Problem to work on
Across the whole listing, filter for the string "align" and copy every line that has it.

Data records
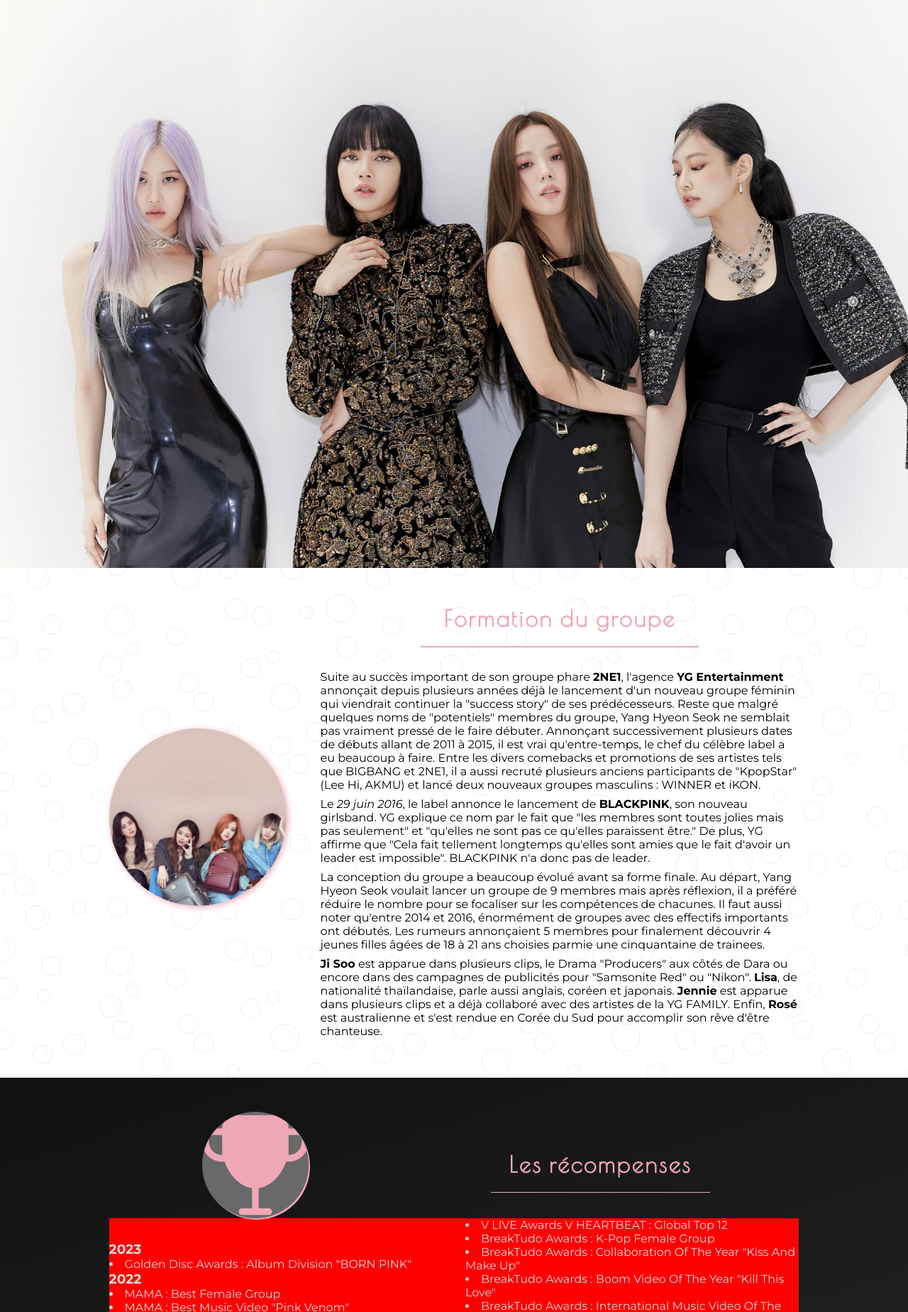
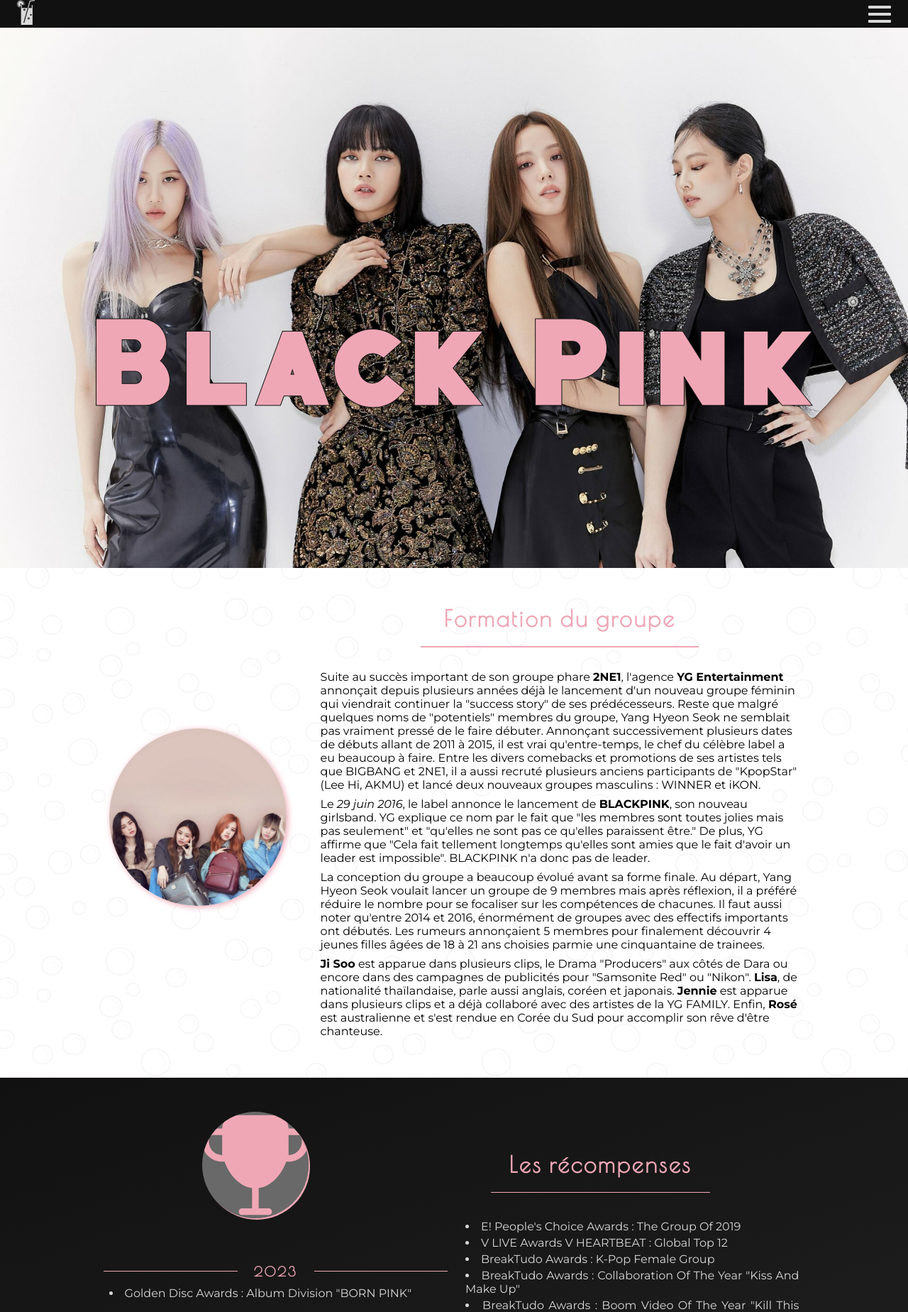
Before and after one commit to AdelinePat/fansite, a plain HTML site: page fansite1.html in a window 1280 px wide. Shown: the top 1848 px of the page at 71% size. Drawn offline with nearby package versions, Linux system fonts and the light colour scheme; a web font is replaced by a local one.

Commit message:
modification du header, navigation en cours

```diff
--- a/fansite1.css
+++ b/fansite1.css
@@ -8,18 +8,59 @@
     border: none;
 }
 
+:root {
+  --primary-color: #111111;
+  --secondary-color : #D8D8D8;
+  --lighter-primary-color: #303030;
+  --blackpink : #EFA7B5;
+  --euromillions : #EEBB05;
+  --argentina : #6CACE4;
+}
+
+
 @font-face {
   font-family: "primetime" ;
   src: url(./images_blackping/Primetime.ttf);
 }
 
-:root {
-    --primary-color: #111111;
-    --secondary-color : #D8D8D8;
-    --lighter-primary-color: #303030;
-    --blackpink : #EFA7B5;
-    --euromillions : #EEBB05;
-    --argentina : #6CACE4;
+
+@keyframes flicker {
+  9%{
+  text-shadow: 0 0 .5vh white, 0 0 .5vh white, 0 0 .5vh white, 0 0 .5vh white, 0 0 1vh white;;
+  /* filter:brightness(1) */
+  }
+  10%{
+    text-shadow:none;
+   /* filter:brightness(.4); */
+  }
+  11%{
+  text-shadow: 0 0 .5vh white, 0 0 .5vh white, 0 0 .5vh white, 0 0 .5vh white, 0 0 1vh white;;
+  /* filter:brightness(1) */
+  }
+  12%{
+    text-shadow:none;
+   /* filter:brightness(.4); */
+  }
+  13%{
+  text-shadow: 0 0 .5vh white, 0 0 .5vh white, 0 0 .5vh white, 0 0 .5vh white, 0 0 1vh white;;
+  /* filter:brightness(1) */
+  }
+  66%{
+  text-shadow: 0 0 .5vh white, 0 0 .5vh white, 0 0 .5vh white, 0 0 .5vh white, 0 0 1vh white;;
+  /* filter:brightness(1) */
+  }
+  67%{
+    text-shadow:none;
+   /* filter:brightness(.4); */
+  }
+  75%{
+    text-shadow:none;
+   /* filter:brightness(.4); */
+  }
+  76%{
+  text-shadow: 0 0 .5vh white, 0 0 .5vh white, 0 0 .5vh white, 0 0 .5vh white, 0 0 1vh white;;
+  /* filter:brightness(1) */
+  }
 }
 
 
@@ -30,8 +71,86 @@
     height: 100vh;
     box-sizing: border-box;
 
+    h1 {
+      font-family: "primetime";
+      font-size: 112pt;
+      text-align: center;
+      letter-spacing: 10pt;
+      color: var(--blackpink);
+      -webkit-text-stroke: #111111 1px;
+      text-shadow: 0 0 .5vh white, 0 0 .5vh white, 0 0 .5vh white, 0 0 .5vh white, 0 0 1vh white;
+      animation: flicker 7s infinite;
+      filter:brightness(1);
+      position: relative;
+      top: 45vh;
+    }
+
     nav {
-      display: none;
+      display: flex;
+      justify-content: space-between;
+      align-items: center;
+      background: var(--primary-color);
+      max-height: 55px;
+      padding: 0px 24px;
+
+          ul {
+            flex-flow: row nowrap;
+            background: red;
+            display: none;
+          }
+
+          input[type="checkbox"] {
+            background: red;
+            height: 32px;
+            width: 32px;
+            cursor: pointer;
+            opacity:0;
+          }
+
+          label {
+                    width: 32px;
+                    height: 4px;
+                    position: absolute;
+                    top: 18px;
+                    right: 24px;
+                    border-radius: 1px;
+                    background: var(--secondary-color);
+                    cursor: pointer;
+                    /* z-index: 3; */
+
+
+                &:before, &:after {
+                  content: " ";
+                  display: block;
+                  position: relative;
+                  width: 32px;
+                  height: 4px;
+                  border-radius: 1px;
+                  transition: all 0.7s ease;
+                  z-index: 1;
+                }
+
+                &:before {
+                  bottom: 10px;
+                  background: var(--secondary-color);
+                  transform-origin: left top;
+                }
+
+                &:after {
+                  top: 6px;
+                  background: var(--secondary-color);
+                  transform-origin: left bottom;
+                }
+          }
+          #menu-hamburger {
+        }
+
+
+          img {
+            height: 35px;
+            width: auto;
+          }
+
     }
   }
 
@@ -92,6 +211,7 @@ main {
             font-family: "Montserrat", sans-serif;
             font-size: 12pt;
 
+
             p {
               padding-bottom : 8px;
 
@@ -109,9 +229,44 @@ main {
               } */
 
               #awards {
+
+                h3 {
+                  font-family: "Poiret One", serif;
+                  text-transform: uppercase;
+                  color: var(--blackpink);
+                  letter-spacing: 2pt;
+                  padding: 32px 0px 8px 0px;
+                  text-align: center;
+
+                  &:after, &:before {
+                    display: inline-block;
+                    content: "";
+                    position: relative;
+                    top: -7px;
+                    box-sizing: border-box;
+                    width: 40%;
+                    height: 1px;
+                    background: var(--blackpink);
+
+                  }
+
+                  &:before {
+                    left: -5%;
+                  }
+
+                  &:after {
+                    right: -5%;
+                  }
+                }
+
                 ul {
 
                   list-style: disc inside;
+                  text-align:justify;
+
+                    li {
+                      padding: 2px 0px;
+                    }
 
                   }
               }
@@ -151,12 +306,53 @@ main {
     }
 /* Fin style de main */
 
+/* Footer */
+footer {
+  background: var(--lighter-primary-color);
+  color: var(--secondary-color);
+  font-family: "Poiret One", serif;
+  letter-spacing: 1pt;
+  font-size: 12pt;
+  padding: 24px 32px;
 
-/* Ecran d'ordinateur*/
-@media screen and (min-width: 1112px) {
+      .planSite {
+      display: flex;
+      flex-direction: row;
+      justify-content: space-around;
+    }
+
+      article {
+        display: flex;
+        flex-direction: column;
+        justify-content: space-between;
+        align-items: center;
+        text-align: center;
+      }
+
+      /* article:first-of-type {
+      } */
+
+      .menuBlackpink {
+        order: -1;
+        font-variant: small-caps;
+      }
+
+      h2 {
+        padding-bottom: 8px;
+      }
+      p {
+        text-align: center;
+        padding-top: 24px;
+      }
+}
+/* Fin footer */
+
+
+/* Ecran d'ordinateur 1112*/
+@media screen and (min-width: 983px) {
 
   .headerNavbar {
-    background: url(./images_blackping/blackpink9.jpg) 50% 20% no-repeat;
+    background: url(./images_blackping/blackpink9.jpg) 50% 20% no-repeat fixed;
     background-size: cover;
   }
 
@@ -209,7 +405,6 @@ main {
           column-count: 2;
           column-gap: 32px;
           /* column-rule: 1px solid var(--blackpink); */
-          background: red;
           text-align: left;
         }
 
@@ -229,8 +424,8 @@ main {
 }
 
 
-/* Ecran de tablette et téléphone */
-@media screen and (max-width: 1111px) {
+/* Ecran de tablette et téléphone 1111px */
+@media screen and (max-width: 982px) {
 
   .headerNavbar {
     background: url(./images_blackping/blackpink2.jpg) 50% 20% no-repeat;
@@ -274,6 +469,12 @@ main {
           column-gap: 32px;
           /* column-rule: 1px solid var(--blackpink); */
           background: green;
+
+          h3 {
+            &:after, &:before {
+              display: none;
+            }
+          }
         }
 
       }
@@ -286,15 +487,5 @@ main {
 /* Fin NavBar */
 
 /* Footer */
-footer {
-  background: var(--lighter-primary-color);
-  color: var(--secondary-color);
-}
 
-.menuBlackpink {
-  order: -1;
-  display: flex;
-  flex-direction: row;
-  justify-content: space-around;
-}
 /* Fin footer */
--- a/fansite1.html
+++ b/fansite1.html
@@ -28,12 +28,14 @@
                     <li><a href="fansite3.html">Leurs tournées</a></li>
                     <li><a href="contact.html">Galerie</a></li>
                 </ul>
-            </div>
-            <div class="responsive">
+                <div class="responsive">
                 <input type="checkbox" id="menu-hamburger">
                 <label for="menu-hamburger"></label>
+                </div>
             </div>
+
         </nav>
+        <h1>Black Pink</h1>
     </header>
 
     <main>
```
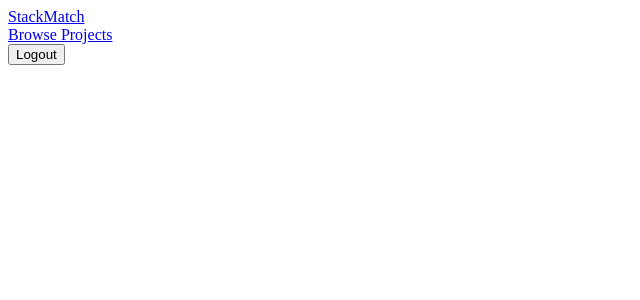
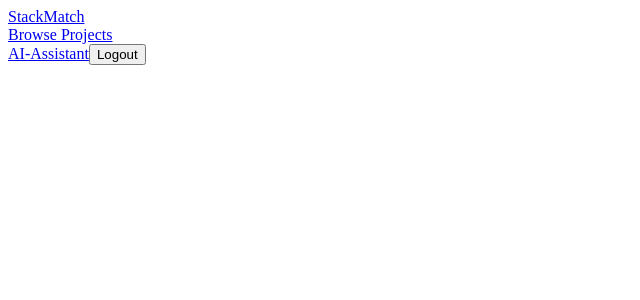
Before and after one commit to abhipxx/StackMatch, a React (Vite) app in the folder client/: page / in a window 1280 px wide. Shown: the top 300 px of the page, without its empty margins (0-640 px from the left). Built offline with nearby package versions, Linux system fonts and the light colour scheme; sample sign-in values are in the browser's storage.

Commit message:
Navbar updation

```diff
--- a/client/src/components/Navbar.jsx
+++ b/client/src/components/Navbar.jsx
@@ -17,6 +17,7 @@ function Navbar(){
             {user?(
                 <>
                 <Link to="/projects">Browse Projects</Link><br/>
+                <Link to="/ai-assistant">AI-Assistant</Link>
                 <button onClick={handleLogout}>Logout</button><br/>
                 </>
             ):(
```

Exercise solution
+      text-align: center;
+      align-items: center;
+                  text-align: center;
+                  text-align:justify;
+        align-items: center;
+        text-align: center;
+        text-align: center;
           text-align: left;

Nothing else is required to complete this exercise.